Structured diff data:
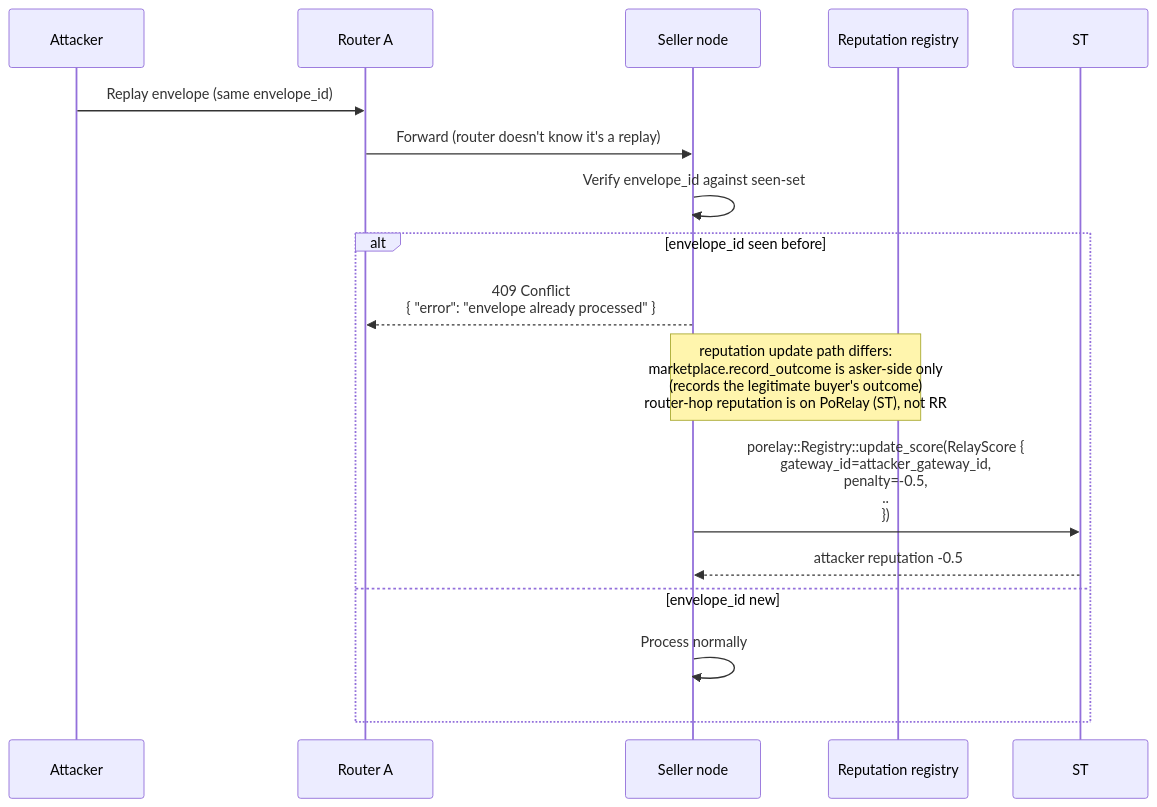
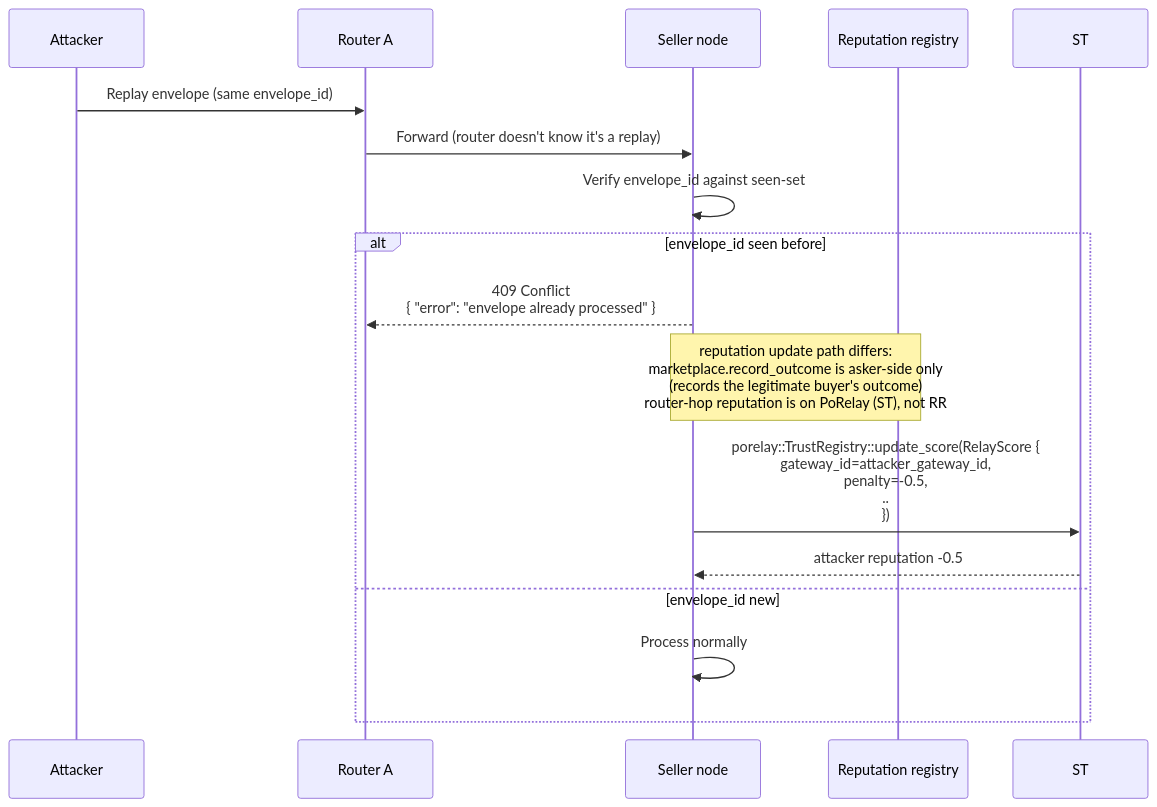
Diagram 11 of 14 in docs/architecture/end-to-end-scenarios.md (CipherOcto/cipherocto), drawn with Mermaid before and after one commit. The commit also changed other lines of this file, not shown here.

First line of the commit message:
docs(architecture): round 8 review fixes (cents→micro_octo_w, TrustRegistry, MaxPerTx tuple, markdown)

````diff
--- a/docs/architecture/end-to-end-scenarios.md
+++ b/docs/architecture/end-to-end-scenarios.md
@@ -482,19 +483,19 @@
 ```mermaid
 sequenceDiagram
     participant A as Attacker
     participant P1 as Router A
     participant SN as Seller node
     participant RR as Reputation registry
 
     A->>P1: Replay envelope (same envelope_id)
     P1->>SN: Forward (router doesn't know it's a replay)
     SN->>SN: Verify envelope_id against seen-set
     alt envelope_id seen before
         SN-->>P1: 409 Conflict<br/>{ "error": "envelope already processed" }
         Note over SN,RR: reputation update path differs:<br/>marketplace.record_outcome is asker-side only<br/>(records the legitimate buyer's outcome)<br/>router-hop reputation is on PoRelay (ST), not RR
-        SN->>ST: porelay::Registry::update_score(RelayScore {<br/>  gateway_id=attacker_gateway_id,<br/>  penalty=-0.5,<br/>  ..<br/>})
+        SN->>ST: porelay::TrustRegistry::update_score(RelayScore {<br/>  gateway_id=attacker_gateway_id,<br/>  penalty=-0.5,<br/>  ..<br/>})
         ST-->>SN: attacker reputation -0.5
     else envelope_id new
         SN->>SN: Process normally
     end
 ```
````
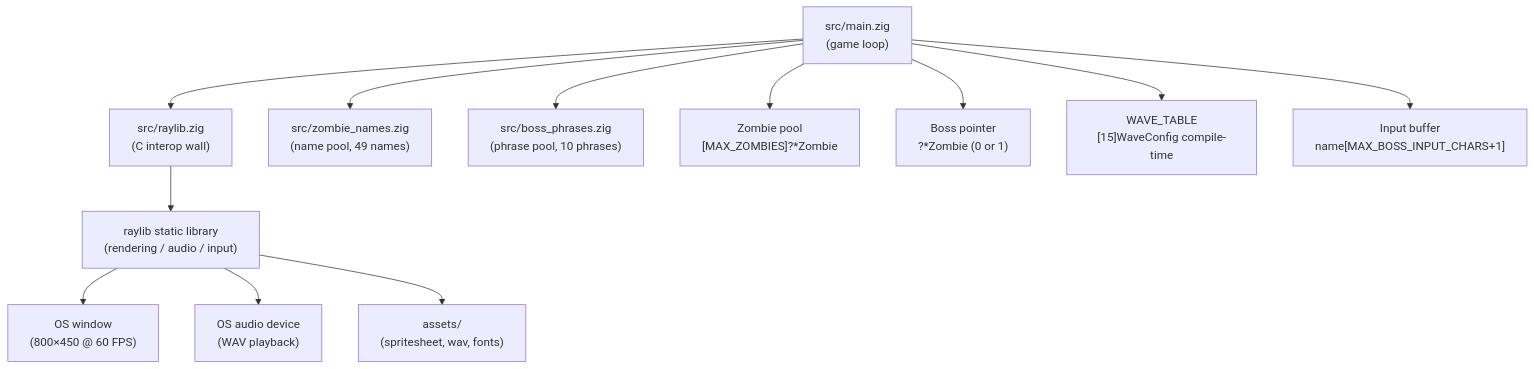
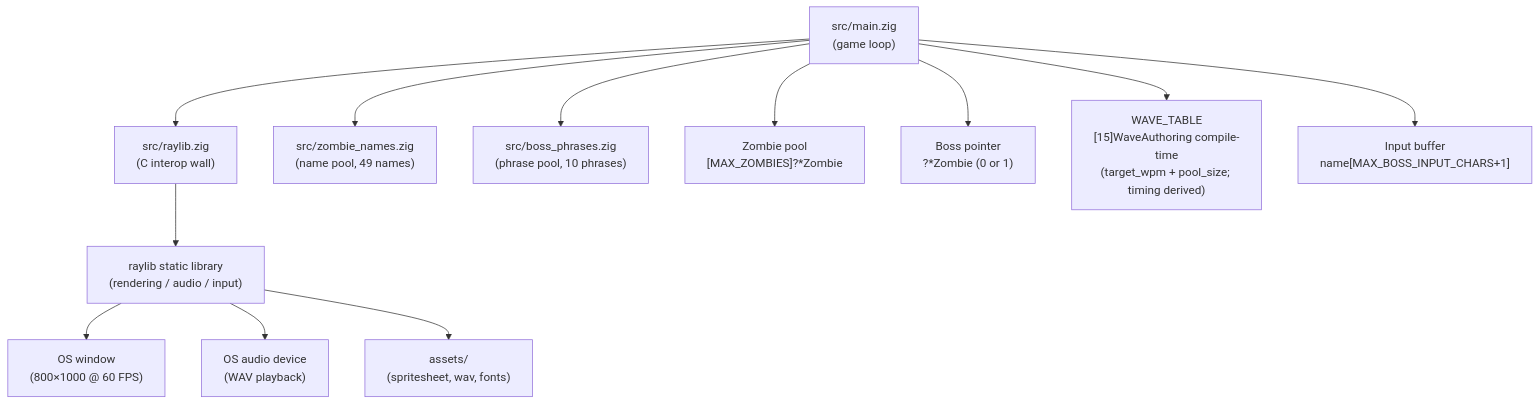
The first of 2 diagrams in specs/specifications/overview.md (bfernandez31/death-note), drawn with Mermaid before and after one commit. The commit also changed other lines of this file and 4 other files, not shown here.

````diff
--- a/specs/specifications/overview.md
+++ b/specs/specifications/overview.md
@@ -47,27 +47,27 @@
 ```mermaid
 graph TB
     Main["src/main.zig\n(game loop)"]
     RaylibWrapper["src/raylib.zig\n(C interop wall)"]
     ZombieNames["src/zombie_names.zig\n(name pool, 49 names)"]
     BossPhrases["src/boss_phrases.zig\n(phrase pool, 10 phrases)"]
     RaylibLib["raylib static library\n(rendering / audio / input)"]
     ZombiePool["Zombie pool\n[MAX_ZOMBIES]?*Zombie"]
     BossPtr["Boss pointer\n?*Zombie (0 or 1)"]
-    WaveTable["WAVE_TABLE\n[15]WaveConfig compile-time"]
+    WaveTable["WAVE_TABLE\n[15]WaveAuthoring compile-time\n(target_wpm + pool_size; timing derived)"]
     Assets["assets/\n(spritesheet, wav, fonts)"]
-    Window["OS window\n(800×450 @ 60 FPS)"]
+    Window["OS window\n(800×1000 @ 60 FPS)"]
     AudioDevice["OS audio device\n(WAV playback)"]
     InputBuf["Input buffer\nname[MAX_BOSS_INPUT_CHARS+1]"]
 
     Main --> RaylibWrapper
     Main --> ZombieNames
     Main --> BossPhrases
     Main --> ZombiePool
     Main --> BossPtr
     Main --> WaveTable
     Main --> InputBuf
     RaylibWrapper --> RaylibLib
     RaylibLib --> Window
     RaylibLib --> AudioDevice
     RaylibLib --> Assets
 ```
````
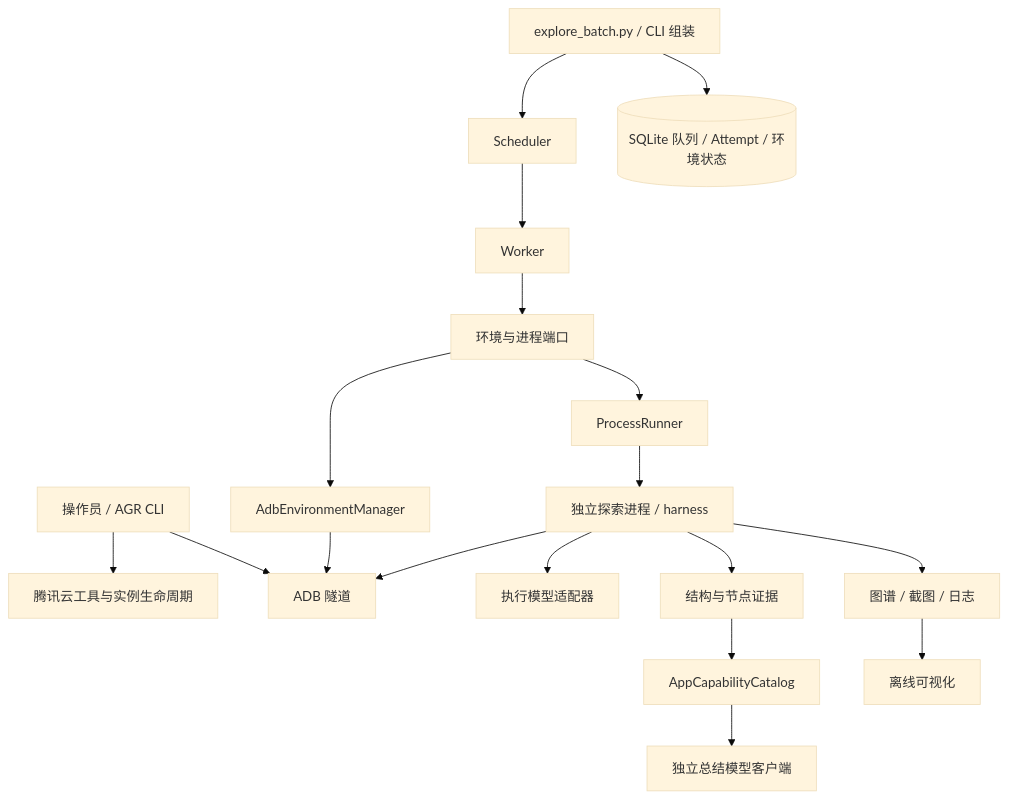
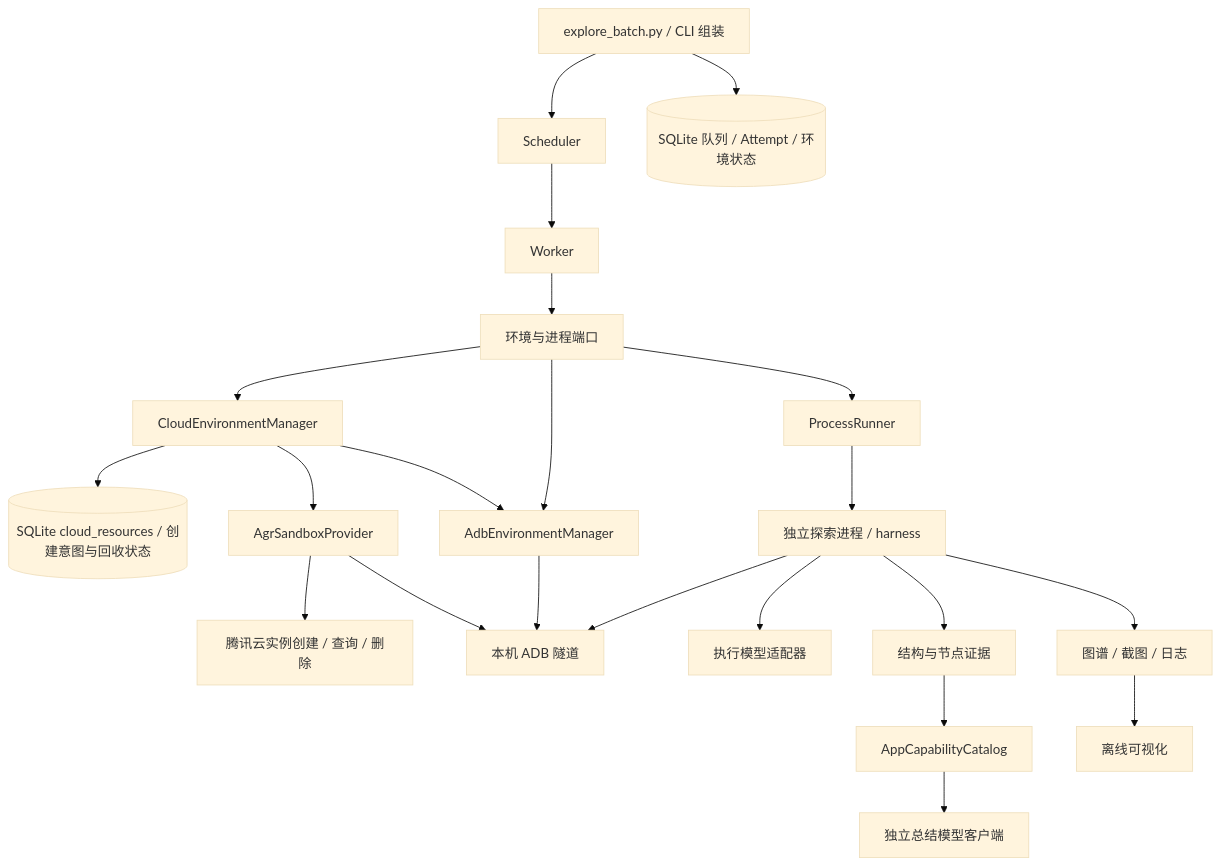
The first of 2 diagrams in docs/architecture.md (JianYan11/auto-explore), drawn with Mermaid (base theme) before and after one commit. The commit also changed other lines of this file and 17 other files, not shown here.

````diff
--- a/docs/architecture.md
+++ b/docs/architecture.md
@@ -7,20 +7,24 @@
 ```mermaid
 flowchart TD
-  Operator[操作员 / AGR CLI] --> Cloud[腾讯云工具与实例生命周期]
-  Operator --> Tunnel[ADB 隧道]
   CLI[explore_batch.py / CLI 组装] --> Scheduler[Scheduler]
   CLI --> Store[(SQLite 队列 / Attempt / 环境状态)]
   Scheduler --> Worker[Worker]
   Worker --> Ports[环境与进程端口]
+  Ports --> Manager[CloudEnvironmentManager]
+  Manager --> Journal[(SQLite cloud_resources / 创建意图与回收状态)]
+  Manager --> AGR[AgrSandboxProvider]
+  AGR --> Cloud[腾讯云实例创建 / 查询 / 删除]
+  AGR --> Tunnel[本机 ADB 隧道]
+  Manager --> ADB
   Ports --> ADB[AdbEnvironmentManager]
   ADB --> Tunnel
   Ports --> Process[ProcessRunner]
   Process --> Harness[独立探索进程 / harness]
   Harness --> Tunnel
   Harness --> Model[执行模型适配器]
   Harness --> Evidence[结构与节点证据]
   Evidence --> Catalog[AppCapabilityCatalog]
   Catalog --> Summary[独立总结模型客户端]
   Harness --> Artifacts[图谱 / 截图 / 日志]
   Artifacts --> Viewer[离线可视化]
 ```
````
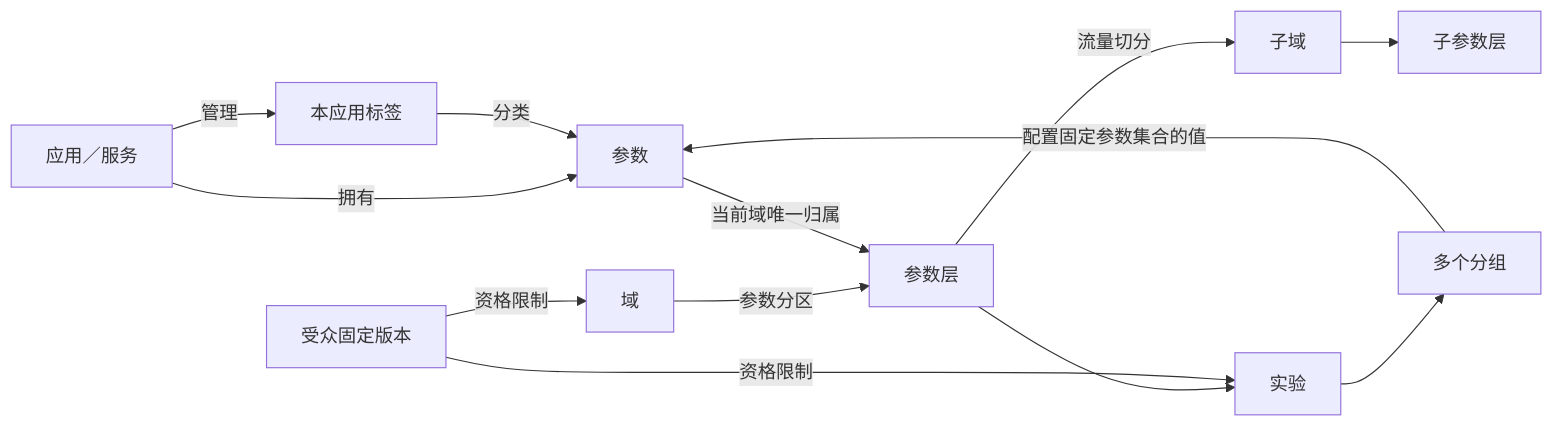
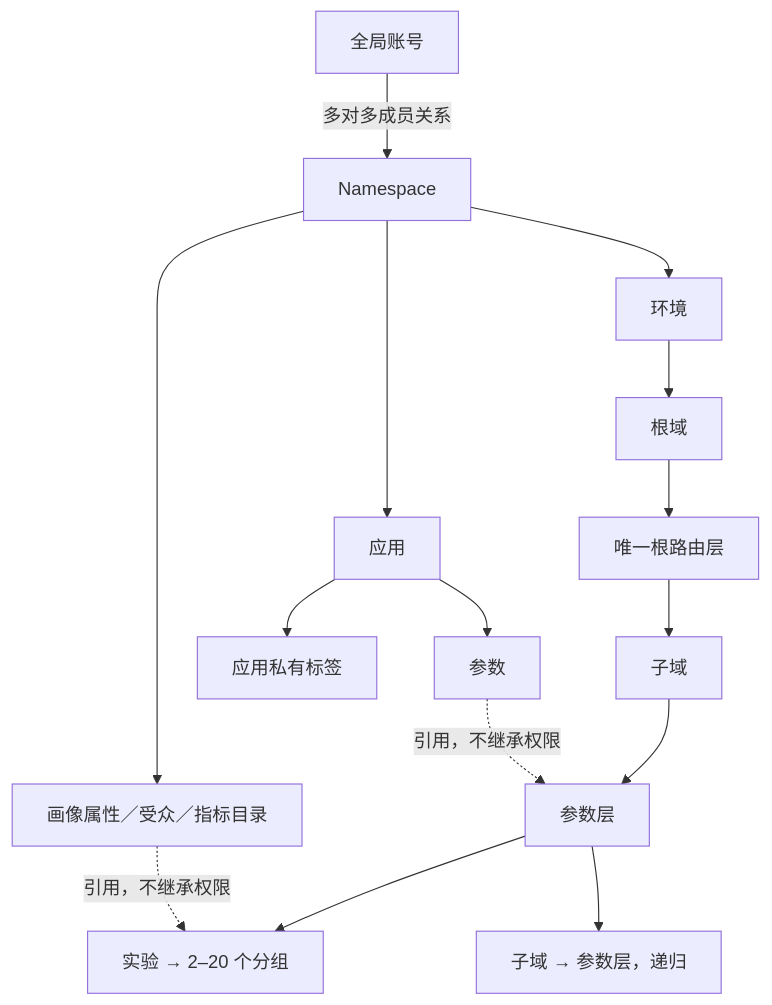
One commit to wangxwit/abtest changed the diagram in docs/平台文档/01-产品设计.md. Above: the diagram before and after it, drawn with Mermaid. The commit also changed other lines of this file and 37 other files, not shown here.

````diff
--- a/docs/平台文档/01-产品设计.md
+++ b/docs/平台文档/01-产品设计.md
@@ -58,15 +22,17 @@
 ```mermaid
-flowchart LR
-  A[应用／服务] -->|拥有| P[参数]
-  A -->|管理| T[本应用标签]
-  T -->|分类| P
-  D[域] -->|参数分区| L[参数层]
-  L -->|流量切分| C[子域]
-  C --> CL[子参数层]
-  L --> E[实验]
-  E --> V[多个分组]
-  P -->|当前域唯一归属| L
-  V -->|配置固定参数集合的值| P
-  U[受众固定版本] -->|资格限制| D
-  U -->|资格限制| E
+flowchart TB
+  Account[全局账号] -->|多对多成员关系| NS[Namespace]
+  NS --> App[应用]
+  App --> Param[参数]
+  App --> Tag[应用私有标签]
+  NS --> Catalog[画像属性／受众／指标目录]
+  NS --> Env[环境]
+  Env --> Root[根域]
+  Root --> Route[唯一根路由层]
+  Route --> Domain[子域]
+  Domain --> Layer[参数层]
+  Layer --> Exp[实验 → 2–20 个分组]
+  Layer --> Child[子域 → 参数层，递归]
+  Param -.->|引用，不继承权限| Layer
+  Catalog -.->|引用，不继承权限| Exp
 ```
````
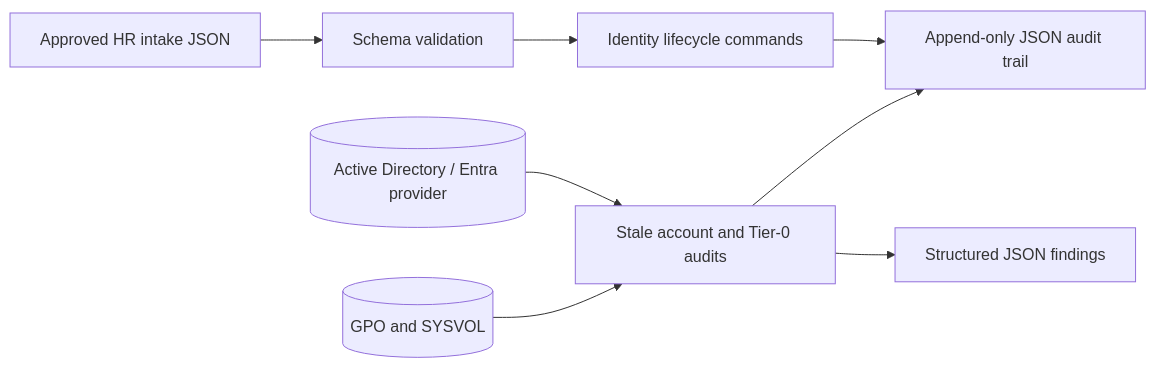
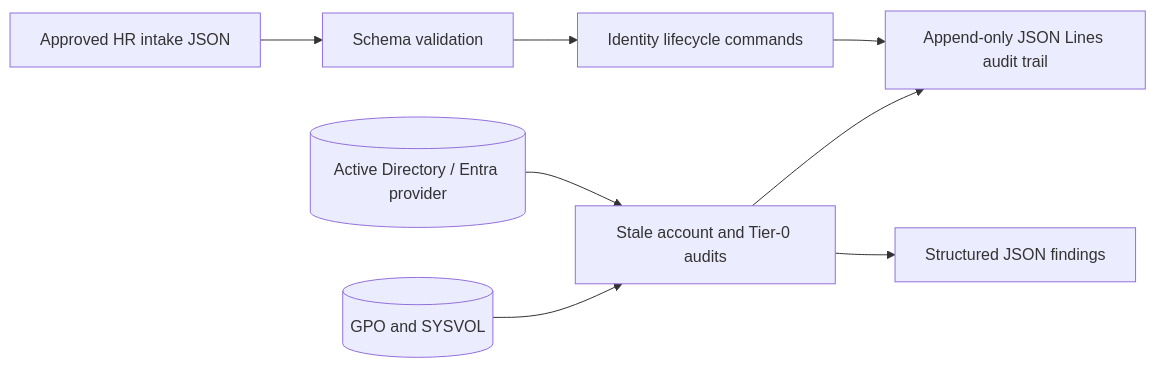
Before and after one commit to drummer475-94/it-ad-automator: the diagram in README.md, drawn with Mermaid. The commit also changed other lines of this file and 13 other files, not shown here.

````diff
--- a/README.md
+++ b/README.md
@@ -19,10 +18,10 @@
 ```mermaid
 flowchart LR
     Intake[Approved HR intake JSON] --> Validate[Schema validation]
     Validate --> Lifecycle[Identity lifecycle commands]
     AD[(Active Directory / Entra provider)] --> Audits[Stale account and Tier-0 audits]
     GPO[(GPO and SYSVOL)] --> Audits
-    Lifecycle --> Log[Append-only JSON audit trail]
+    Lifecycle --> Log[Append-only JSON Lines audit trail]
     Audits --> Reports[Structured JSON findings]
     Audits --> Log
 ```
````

• TASK TO CARRY OUT
All lines above that include the word "Audits" should be located and copied.

• WORKED SOLUTION
     AD[(Active Directory / Entra provider)] --> Audits[Stale account and Tier-0 audits]
     GPO[(GPO and SYSVOL)] --> Audits
     Audits --> Reports[Structured JSON findings]
     Audits --> Log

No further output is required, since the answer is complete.